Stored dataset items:

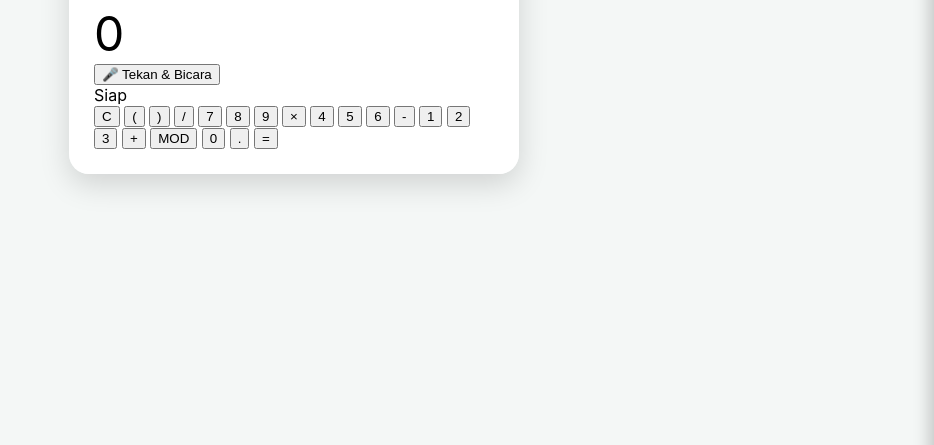
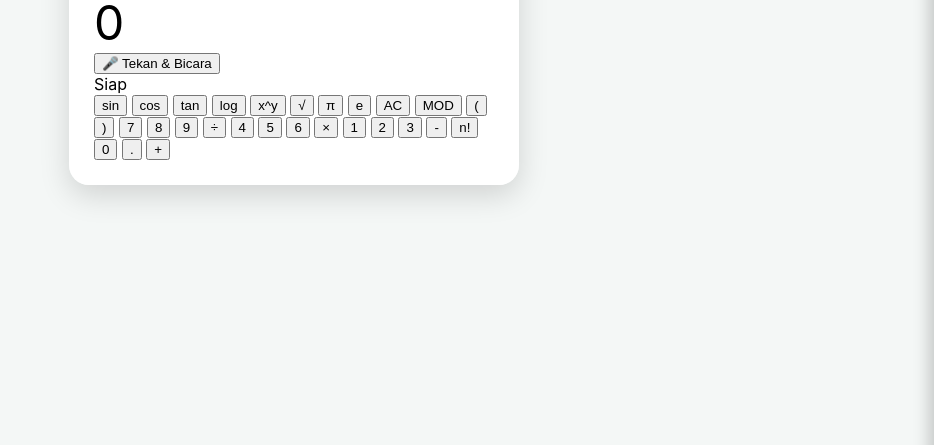
Before and after one commit to Arif-komp/kalkulator, a plain HTML site: page index.html in a window 1280 px wide. Shown: the part 355-800 px from the top of the page, without its empty margins (346-1280 px from the left). Drawn offline with Linux system fonts and the light colour scheme.

Commit message:
Update index.html

```diff
--- a/index.html
+++ b/index.html
@@ -3,14 +3,12 @@
 <head>
     <meta charset="UTF-8">
     <meta name="viewport" content="width=device-width, initial-scale=1.0">
-    <title>Ayiip Multi-Fungsi Kalkulator Suara</title>
+    <title>AYIIPP Scientific Calculator (Desmos Style)</title>
     <link href="https://fonts.googleapis.com/icon?family=Material+Icons" rel="stylesheet">
     <link rel="stylesheet" href="style.css">
 </head>
 <body>
     <div class="overlay" id="overlay"></div>
-
-    <div class="main-container">
 
     <div class="history-panel" id="historyPanel">
         <div class="history-header">
@@ -24,6 +22,7 @@
         </div>
     </div>
 
+    <div class="main-container">
         <div class="calculator">
 
             <div class="header">
@@ -44,30 +43,40 @@
             </div>
 
             <div class="buttons">
-                <button class="btn fn" data-value="clear">C</button>
+                <button class="btn sci" data-value="sin(">sin</button>
+                <button class="btn sci" data-value="cos(">cos</button>
+                <button class="btn sci" data-value="tan(">tan</button>
+                <button class="btn sci" data-value="log(">log</button>
+
+                <button class="btn sci" data-value="^">x^y</button>
+                <button class="btn sci" data-value="sqrt(">√</button>
+                <button class="btn sci" data-value="pi">π</button>
+                <button class="btn sci" data-value="e">e</button>
+
+                <button class="btn fn" data-value="clear">AC</button>
+                <button class="btn fn" data-value="module">MOD</button>
                 <button class="btn op" data-value="(">(</button>
                 <button class="btn op" data-value=")">)</button>
-                <button class="btn op" data-value="/">/</button>
 
                 <button class="btn num" data-value="7">7</button>
                 <button class="btn num" data-value="8">8</button>
                 <button class="btn num" data-value="9">9</button>
-                <button class="btn op" data-value="*">×</button>
+                <button class="btn op" data-value="/">÷</button>
 
                 <button class="btn num" data-value="4">4</button>
                 <button class="btn num" data-value="5">5</button>
                 <button class="btn num" data-value="6">6</button>
-                <button class="btn op" data-value="-">-</button>
+                <button class="btn op" data-value="*">×</button>
 
                 <button class="btn num" data-value="1">1</button>
                 <button class="btn num" data-value="2">2</button>
                 <button class="btn num" data-value="3">3</button>
-                <button class="btn op" data-value="+">+</button>
+                <button class="btn op" data-value="-">-</button>
 
-                <button class="btn fn" data-value="module" title="Modulus (Sisa Bagi)">MOD</button>
+                <button class="btn fn" data-value="fact">n!</button>
                 <button class="btn num" data-value="0">0</button>
                 <button class="btn num" data-value=".">.</button>
-                <button class="btn eq" data-value="=">=</button>
+                <button class="btn eq" data-value="=">+</button>
             </div>
         </div>
     </div>
```
Lines whose indentation alone changed are shown as unchanged.
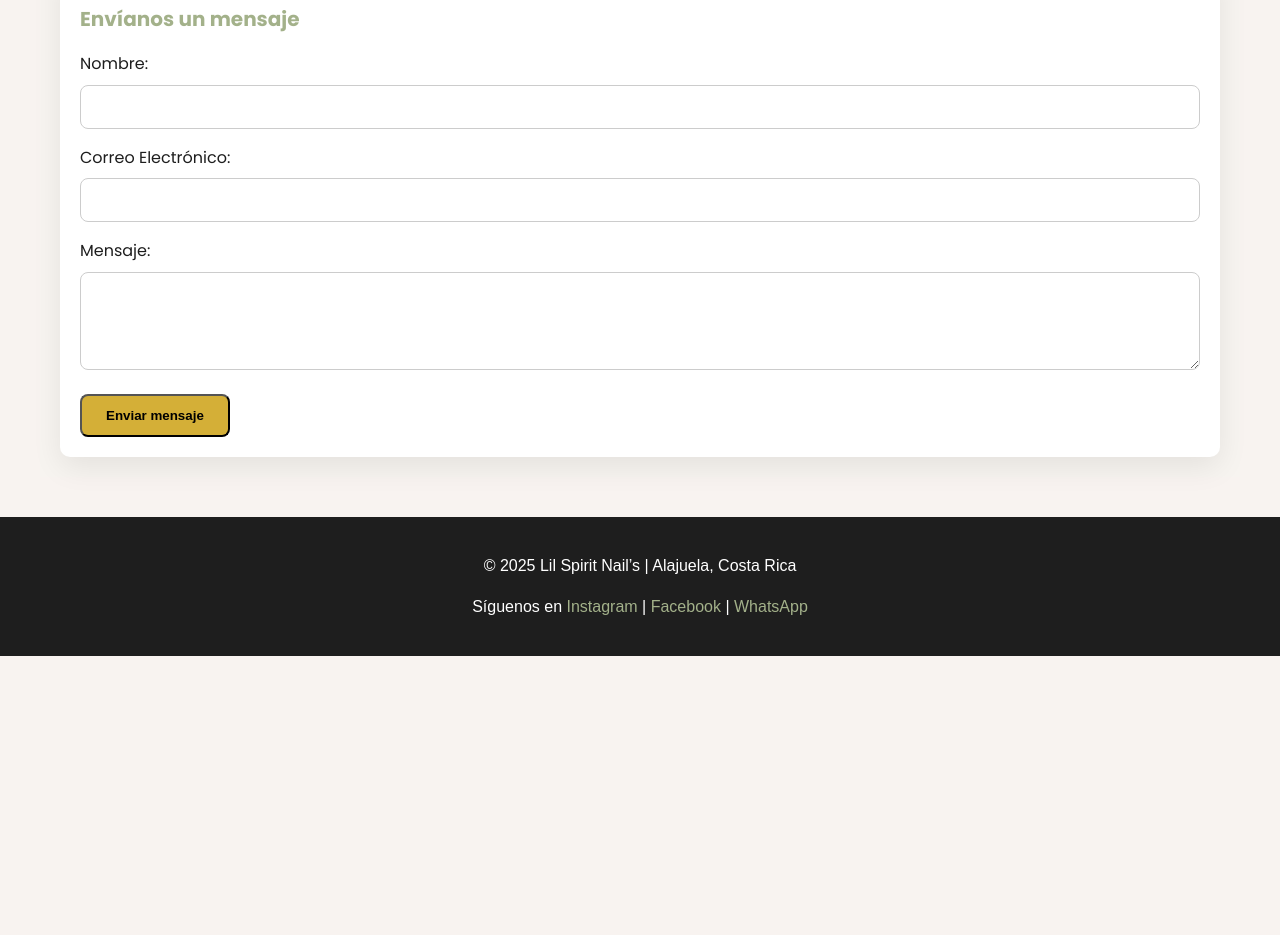
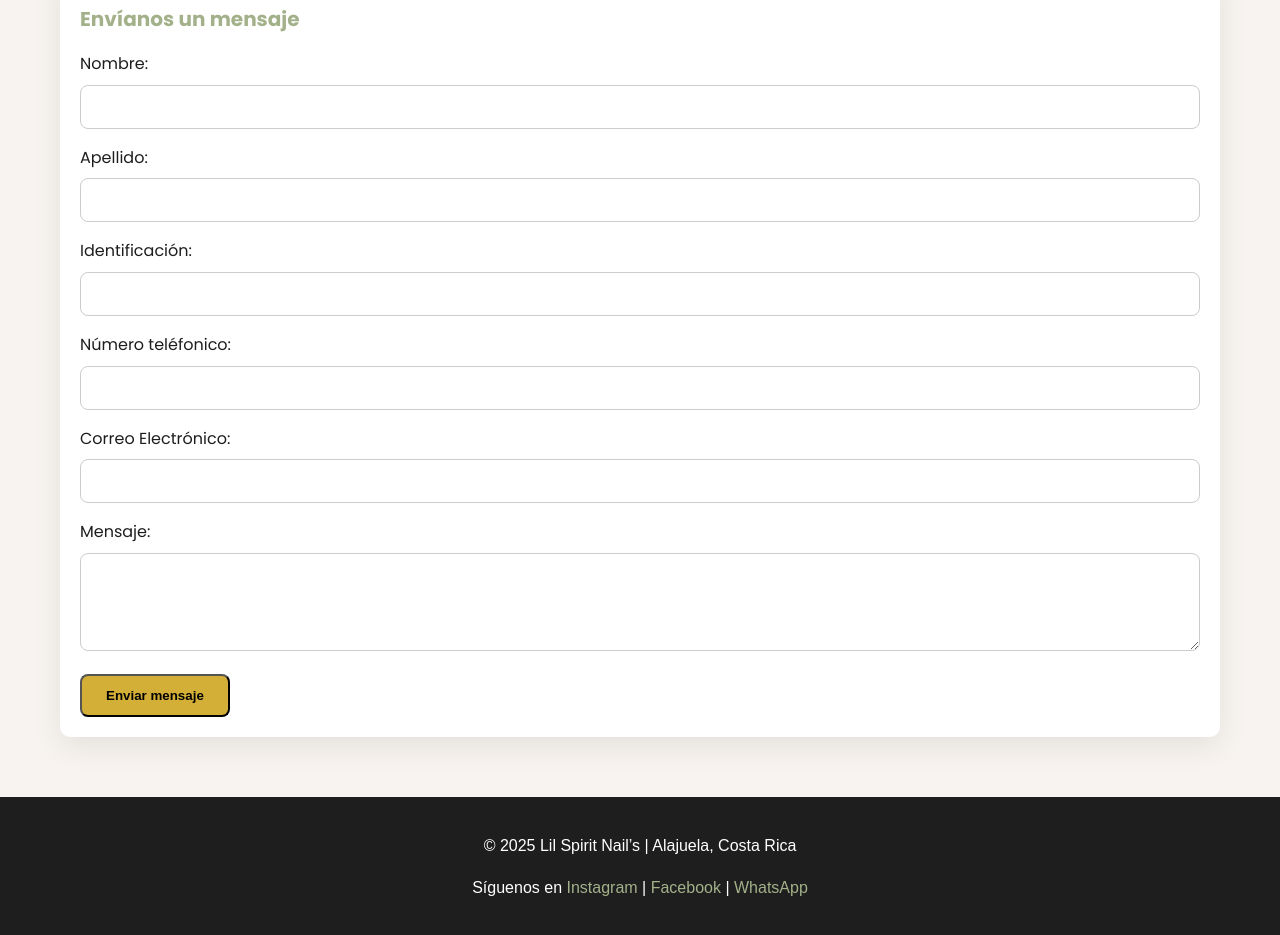
Before and after one commit to JoseMCG23/Proyecto, a plain HTML site: page contacto.html in a window 1280 px wide. Shown: the part 866-1801 px from the top of the page. Before the commit the page ends 1522 px from the top, so only its background shows below. Drawn offline with Linux system fonts and the light colour scheme.

Commit message:
6 inputs en conctacto

```diff
--- a/contacto.html
+++ b/contacto.html
@@ -76,6 +76,16 @@
                     <label for="nombre">Nombre:</label>
                     <input type="text" id="nombre" name="nombre" required> <!-- verificacion para el nombre  -->
 
+                    <label for="apellido">Apellido:</label>
+                    <input type="text" id="apellido" name="apellido" required> <!-- verificacion para el apellido  -->
+
+                    <label for="identificacion">Identificación:</label>
+                    <input type="number" id="identificacion" name="identificacion" required min="1" step="1"> <!-- verificacion para la identificacion  -->
+
+
+                    <label for="telefono">Número teléfonico:</label>
+                    <input type="number" id="telefono" name="telefono" required min="1" step="1"> <!-- verificacion para el numero de telefono  -->
+
                     <label for="correo">Correo Electrónico:</label>
                     <input type="email" id="correo" name="correo" required> <!-- verificacion para el correo  -->
 
```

- Work to be completed
Which lines of the data include the string "index"? Find them and copy each one.

- Reply to the task
Before and after one commit to Arif-komp/kalkulator, a plain HTML site: page index.html in a window 1280 px wide. Shown: the part 355-800 px from the top of the page, without its empty margins (346-1280 px from the left). Drawn offline with Linux system fonts and the light colour scheme.
Update index.html
--- a/index.html
+++ b/index.html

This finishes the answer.